• **WORK REQUIRED**: The only thing to report is how many lines of the data contain the word "linear".
*** Opening SOURCE MATERIAL ***
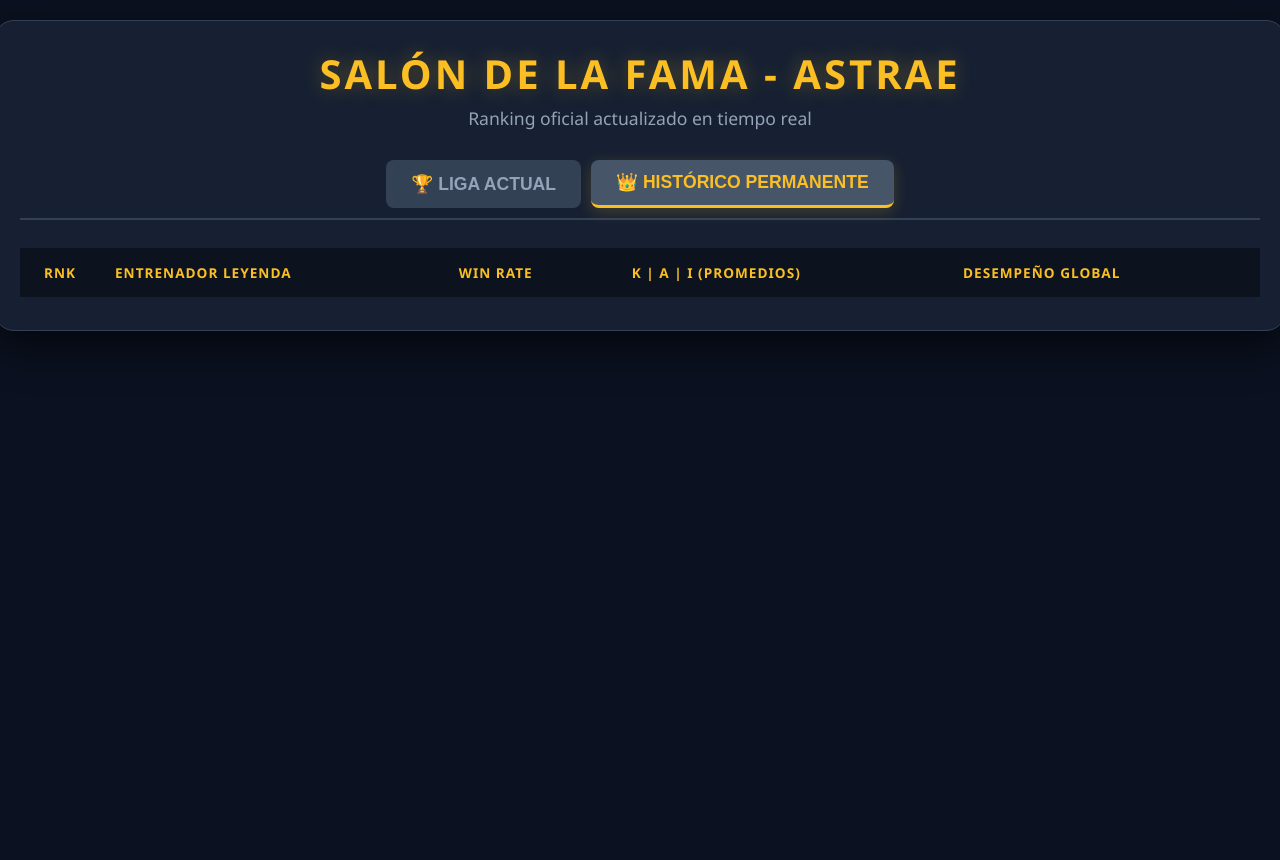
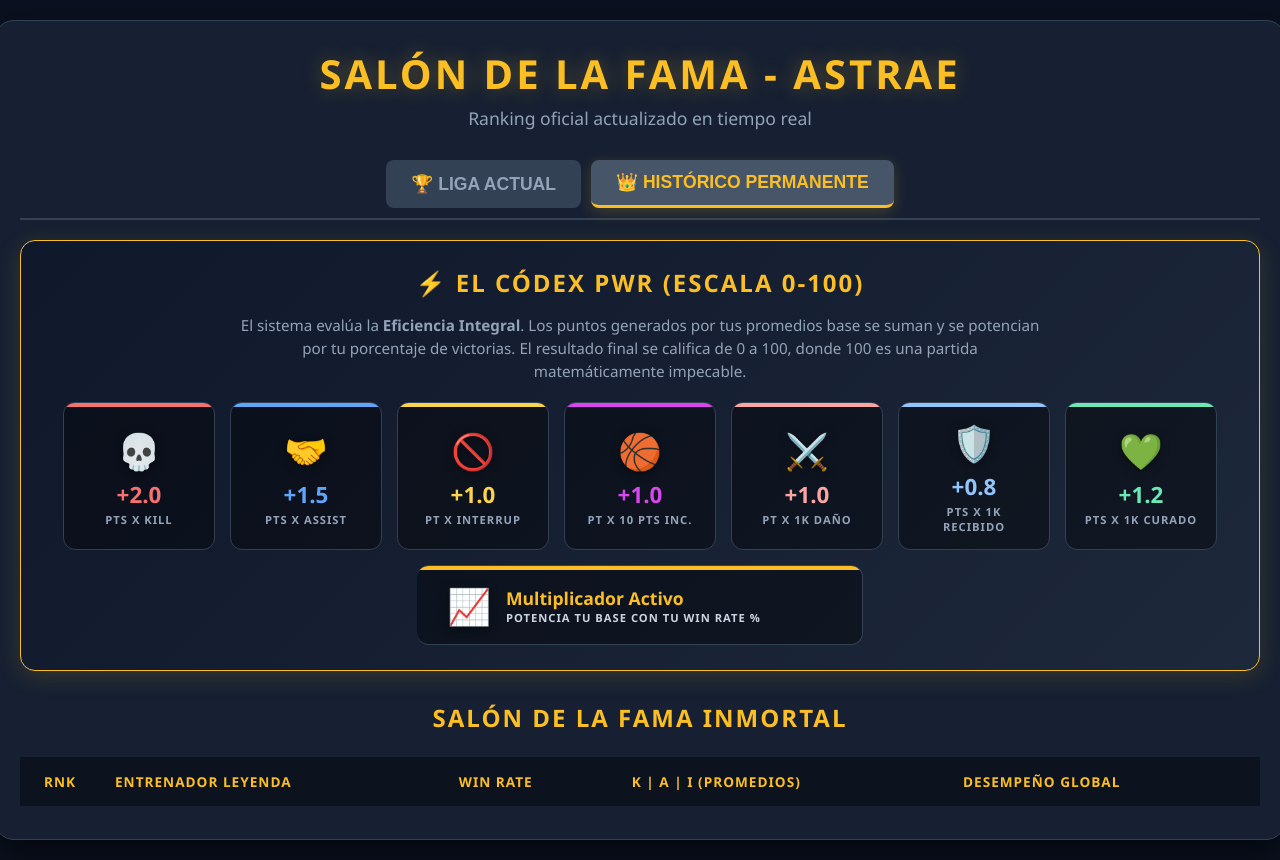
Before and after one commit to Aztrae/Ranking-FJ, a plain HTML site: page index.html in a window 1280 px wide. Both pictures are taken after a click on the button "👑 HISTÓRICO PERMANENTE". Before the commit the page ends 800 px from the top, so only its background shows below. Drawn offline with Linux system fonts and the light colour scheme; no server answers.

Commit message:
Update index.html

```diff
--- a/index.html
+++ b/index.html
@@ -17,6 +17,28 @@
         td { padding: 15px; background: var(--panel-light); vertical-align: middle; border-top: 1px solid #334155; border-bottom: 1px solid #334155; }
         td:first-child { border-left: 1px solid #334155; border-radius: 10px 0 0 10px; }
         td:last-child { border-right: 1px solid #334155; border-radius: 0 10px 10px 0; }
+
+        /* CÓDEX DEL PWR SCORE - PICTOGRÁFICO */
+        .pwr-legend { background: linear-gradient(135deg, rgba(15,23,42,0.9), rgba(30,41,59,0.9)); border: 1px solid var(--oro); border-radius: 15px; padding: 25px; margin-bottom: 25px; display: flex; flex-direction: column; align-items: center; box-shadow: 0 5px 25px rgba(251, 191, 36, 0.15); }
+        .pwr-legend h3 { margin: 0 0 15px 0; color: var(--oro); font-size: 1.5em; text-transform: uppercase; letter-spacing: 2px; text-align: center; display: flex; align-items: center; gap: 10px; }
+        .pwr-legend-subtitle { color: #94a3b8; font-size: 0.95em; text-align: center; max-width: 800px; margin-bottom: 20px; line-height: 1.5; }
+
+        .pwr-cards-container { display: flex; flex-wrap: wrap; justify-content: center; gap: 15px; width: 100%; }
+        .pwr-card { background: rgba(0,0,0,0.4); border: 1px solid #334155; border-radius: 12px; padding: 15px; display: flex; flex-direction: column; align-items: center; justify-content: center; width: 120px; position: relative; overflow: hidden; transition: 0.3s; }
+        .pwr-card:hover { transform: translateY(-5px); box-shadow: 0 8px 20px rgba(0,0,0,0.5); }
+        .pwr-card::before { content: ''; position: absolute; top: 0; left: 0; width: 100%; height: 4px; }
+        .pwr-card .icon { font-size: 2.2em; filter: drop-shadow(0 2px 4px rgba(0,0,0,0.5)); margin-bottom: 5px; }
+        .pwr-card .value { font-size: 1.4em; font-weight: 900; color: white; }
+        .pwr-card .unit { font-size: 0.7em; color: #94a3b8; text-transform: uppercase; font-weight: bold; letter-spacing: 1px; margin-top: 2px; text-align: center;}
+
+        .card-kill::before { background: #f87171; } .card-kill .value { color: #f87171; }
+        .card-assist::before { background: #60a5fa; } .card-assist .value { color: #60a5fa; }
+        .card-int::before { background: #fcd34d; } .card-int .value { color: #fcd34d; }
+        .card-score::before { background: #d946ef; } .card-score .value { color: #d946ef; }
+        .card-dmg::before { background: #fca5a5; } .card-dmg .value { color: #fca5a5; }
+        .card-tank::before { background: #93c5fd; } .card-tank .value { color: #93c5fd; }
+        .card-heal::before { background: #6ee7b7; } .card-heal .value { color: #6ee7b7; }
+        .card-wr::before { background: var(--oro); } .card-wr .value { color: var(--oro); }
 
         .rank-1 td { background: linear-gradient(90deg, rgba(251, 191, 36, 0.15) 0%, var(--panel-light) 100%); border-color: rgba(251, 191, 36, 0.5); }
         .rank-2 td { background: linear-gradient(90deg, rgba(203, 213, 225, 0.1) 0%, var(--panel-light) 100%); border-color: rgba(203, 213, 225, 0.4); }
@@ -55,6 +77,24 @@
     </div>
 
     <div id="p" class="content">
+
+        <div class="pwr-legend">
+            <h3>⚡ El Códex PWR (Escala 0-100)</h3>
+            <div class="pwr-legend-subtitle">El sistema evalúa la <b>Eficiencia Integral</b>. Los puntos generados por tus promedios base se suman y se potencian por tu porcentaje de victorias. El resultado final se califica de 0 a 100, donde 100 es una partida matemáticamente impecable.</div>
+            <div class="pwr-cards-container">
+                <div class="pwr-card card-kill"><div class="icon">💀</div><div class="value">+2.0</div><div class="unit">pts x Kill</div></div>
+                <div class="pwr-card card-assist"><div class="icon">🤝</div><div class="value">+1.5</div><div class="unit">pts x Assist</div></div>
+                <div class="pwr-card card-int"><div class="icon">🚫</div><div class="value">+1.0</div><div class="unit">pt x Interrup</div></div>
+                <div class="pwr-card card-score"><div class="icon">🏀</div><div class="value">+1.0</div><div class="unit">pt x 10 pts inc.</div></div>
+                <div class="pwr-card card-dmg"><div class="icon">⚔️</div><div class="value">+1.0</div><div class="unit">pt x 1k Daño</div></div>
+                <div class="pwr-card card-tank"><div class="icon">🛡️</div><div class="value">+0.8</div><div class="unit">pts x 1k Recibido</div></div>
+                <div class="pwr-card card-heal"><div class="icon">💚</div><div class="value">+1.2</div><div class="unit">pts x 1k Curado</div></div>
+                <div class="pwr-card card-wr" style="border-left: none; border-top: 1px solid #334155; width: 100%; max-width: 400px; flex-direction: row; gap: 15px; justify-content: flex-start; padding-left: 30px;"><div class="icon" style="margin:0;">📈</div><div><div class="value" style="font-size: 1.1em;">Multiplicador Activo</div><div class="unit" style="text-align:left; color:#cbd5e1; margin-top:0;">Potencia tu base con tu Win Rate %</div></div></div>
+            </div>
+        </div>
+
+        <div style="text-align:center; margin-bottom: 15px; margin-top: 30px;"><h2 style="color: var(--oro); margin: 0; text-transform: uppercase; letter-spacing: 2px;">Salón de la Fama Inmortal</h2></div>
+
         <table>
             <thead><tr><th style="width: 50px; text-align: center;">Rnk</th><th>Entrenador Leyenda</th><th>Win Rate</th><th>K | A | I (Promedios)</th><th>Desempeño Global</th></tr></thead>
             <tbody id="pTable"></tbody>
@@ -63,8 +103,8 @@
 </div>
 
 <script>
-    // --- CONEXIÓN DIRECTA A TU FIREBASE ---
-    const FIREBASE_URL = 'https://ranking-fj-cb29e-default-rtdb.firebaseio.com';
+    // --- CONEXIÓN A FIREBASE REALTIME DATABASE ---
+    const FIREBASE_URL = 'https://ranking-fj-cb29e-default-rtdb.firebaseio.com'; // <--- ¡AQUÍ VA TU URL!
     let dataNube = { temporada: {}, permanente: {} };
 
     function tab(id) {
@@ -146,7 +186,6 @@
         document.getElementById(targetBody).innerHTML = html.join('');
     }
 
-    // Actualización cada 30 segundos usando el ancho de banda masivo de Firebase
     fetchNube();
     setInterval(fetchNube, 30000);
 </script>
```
*** Closing SOURCE MATERIAL ***
*** Opening SOURCE MATERIAL ***
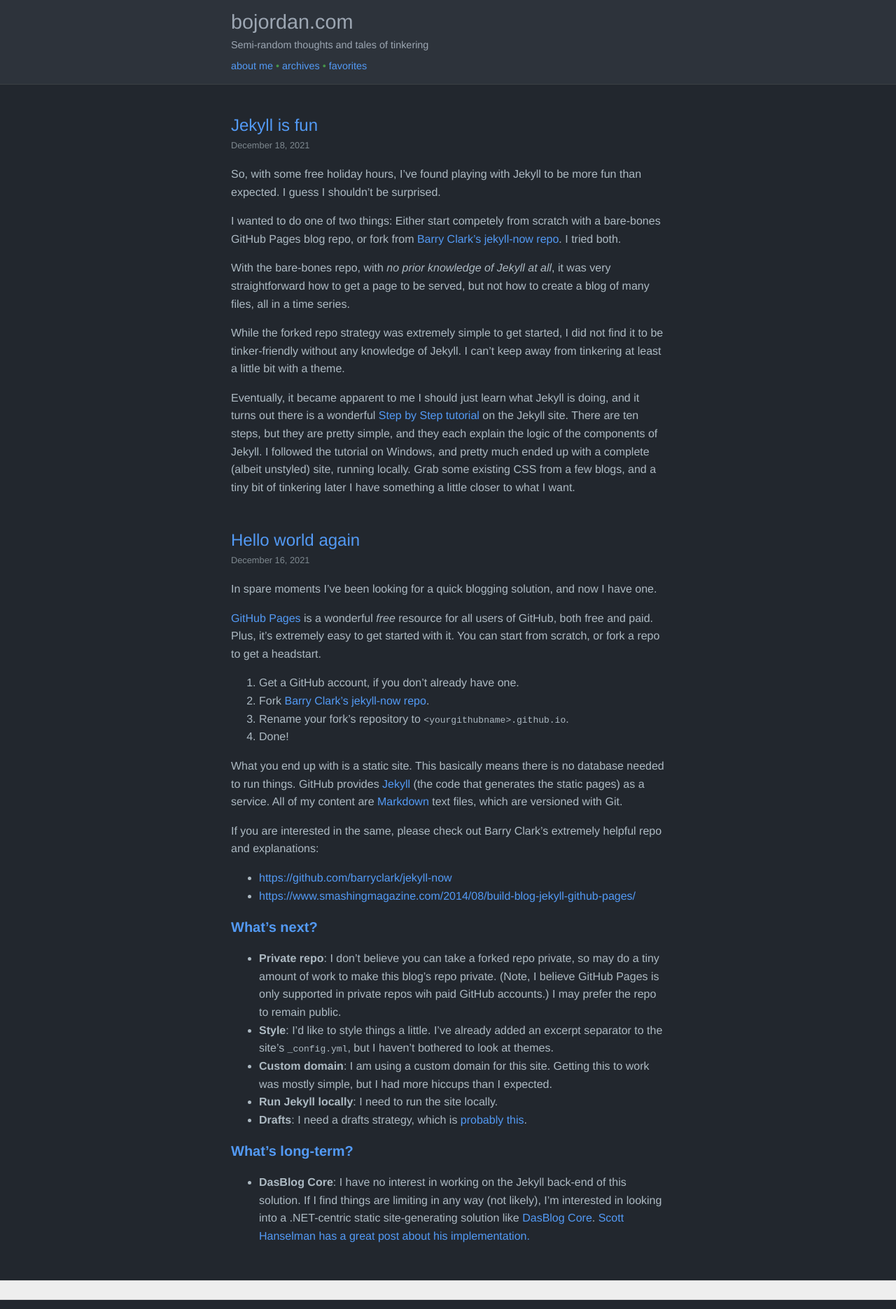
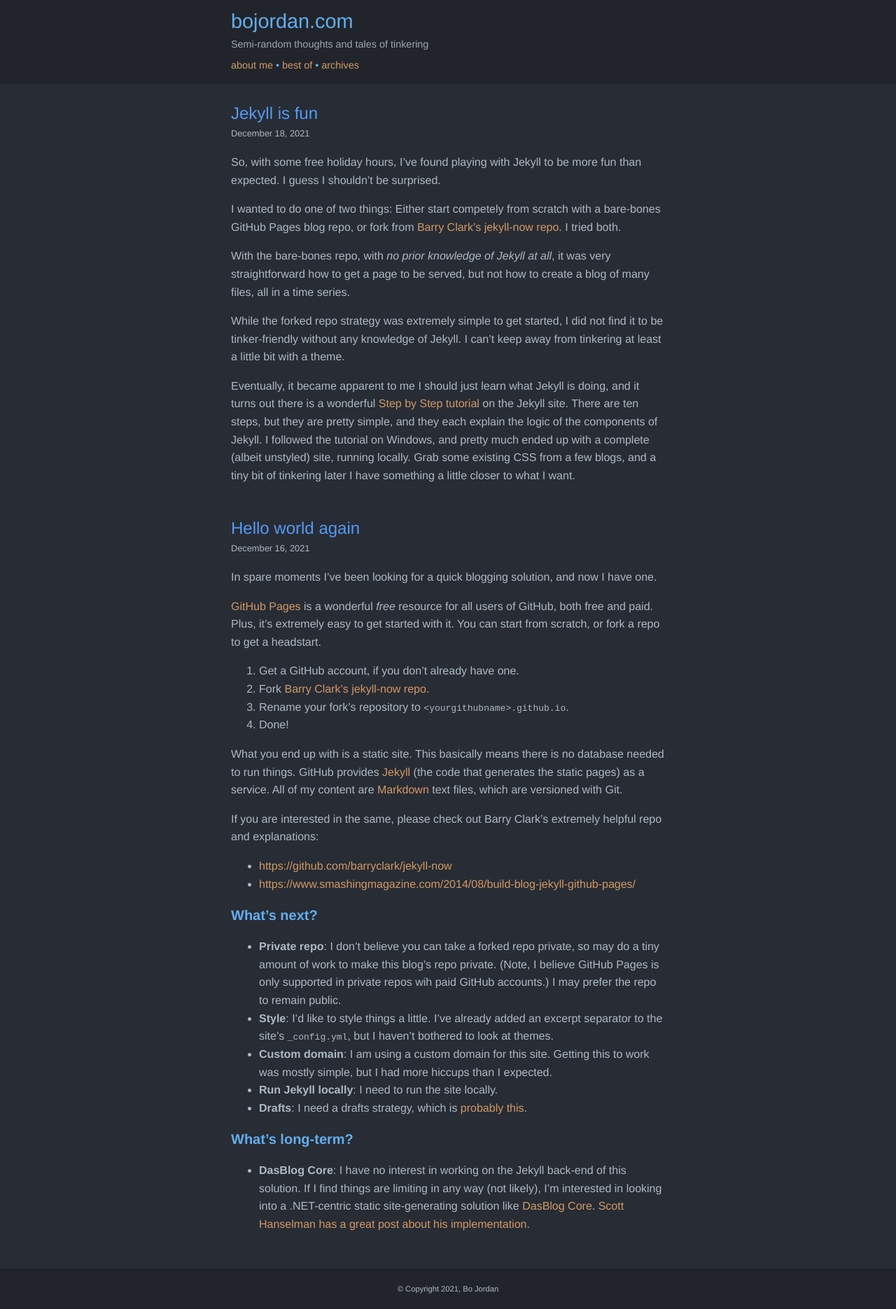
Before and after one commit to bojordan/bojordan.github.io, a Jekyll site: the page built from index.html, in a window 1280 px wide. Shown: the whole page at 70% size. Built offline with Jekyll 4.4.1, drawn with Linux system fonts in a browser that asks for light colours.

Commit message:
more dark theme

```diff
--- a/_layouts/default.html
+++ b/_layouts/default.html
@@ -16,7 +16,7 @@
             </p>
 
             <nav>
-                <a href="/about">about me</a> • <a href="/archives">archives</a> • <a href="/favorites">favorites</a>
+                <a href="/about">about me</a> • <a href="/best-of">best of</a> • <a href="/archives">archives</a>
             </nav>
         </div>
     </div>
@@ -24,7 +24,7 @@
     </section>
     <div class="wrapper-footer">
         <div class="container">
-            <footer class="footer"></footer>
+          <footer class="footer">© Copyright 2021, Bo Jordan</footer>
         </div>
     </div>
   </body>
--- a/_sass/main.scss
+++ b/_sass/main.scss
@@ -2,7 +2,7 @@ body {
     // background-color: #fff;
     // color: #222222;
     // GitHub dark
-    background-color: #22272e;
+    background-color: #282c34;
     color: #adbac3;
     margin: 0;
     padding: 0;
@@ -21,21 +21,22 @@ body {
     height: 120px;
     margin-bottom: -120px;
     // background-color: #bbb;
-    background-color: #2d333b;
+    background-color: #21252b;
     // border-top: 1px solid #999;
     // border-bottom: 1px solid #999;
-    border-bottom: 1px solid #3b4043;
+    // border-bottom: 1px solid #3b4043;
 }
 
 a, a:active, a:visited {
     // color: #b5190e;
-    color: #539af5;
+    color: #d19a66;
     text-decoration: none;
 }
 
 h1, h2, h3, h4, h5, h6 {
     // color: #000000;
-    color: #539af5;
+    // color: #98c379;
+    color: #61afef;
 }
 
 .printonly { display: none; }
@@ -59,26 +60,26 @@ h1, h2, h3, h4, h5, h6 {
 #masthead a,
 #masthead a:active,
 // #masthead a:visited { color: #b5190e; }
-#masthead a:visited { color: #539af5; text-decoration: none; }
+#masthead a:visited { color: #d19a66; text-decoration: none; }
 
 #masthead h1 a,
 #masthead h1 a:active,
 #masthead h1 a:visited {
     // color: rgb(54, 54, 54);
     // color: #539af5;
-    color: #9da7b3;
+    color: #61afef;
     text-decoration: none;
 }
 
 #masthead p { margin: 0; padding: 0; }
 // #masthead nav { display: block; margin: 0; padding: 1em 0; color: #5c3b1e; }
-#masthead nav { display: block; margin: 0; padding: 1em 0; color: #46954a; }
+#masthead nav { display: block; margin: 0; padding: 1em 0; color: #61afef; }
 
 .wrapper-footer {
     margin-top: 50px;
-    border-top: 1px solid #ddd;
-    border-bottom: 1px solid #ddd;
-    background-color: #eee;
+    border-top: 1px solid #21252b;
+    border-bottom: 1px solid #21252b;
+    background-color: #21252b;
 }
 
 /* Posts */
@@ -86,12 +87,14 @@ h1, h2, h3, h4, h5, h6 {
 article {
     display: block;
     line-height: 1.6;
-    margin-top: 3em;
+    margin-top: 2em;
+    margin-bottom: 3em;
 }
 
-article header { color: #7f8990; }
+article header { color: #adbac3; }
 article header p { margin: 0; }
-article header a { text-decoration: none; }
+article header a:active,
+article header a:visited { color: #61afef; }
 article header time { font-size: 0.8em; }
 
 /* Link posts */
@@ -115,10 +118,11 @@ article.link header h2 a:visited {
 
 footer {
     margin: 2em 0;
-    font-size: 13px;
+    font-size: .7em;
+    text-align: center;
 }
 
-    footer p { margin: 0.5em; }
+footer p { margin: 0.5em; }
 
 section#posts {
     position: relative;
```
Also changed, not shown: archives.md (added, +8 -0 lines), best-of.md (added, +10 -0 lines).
*** Closing SOURCE MATERIAL ***
• **RESPONSE TO THE EXERCISE**: 3